The exchanges can take place across the EU and will involve experts from one Member State providing support on a location in another Member State. The participation of experts from the private sector, international organisations, civil society, academia or third countries could also be considered, as necessary.
While the formation, tasks and deployment of expert exchanges would be triggered at the request of the Member States, the Commission will proactively support the Member States through structured planning activities within the EU Network on Elections. The aim will be to identify upcoming elections and planned procedural changes, consider potential requirements and opportunities for cooperation and pooling of resources, and identify potential resources for the inclusion within the mechanism framework.
A work stream focusing on the cyber security of election technology under the auspices of the Cooperation Group established by the NIS Directive will continue its work in close consideration with the EU Network on Elections in order to share experiences and provide guidance, as well as an overview of tools, techniques and protocols to detect, prevent, and mitigate cybersecurity threats to election processes.
The second half of 2023, the Commission will also organize an elections high-level event bringing together various authorities related to elections to address the challenges addressed in the present package.
The Commission will also assess whether a legislative proposal for the protection of electoral infrastructure as critical infrastructure could be considered.
The delivery of the measures proposed in this package will provide the European Union with a stronger legislative framework to take up the challenges facing our democracies and elections, in full respect of our common principles and values. It will enable voters to exercise their democratic rights better, including to pluralistic and transparent information source, European parties to engage in more effective and accountable interaction with the public, and Member States and the European Union as a whole to uphold a democratic electoral process, free from interference and manipulation.
The more integrated internal market for political advertising services must be reconciled with the full enjoyment of citizens’ democratic rights. Indeed, the establishment of a well-functioning internal market goes hand in hand with the pursuit of the values which are common to the Union and its Member States.

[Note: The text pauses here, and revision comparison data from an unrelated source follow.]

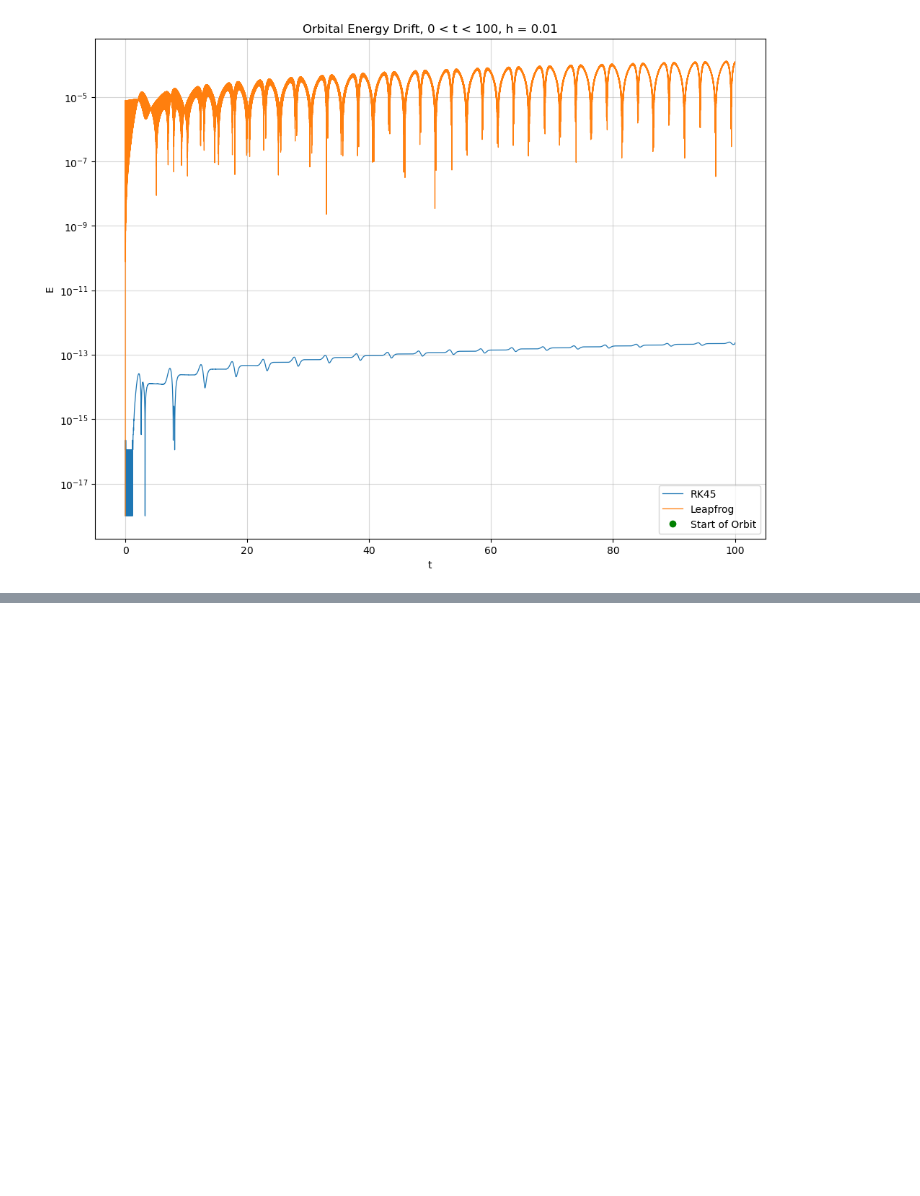
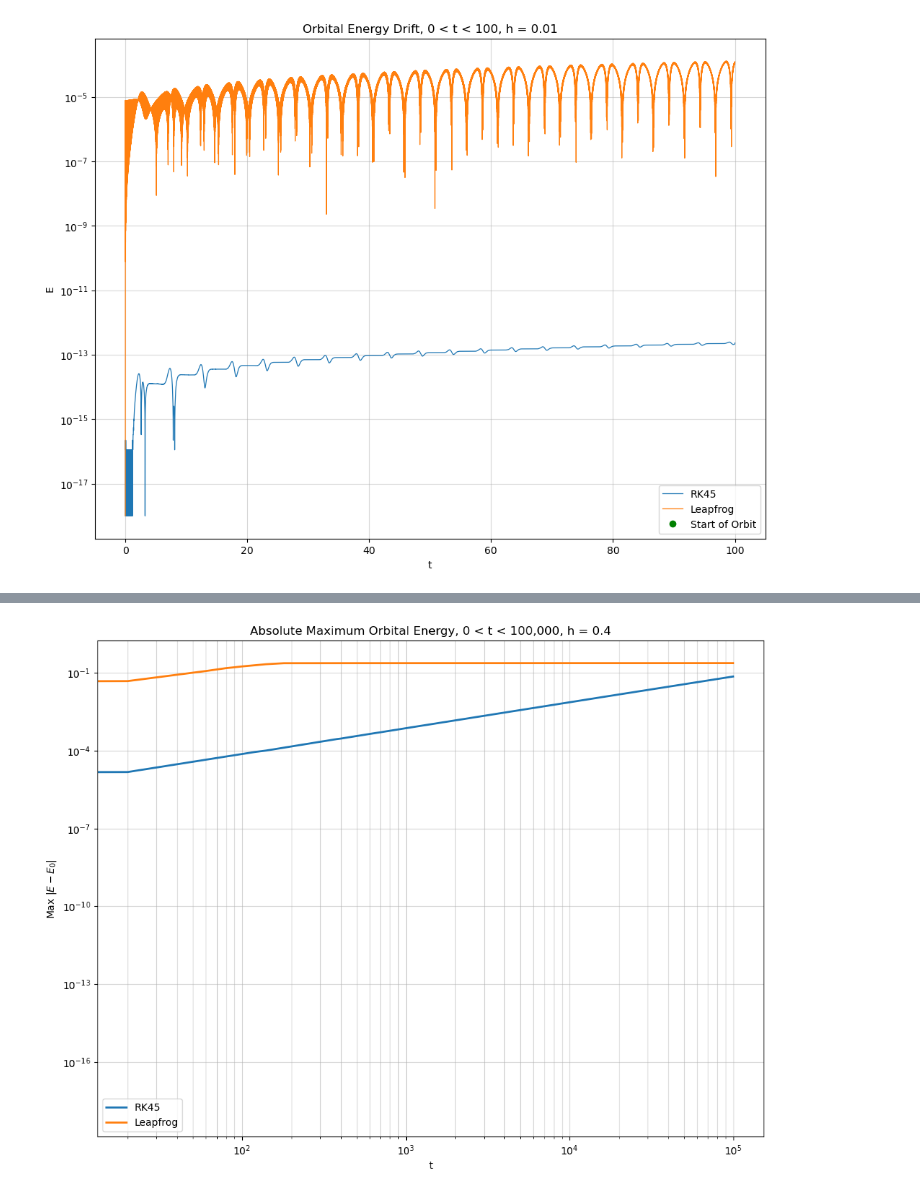
Before and after one commit to amf599-cyber/ASTR427, a Jupyter notebook: HW2-AMF.ipynb, the cells around one changed output, grey strips where cells are left out. Drawn from its saved outputs; the diff is of its cells as text; code cells hidden in the pictures; blank space fills up the shorter version.

```diff
--- a/HW2-AMF.ipynb
+++ b/HW2-AMF.ipynb
@@ -623,3 +640,21 @@ Energy Calculation runtime: 0.186496 s
+# %%
+# Plotting Max Difference in Energy from Initial Energy state over Time (loglog):
+res = 50 # point resolution, plot one value per 50 points, to smooth curve out
+fig, ax = plt.subplots(figsize=(12,9))
+
+dE_RK = np.maximum.accumulate(np.abs(E_RK - E_RK[0]))
+dE_LF = np.maximum.accumulate(np.abs(E_LF - E_LF[0]))
+
+ax.loglog(t_RK[::res], dE_RK[::res] + 1e-18, label="RK45", lw=2.0)
+ax.loglog(t_LF[::res], dE_LF[::res] + 1e-18, label="Leapfrog", lw=2.0)
+ax.set_xlabel("t")
+ax.set_ylabel(r"Max $|E - E_0|$")
+ax.set_title("Absolute Maximum Orbital Energy, 0 < t < 100,000, h = 0.4")
+ax.grid(True, which="both", alpha=0.5)
+ax.legend()
+plt.show()
+# %% [output]
+[figure, added]
 # %%
 # Comments on differences in behavior of E(t) methods, wall clock differences.
 # Runtimes for E(t)
```
Also changed, not shown: parts of 9 cells of this notebook.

Developing the EU’s internal market for political advertising services and defending the Union’s values constitute two sides of the same coin. The success of this not only depends on legislation, but also on its implementation, which will enable citizens to truly benefit to the fullest extent from the aim and spirit of the proposed measures. This goes for all the elements of this package.
The Commission looks forward to the further engagement of the European Parliament and the Council as well as the wide circle of national actors, public and private, beyond government authorities, in order to ensure that the set of measures presented in this Communication is adopted and implemented in time for the elections to the European Parliament in 2024.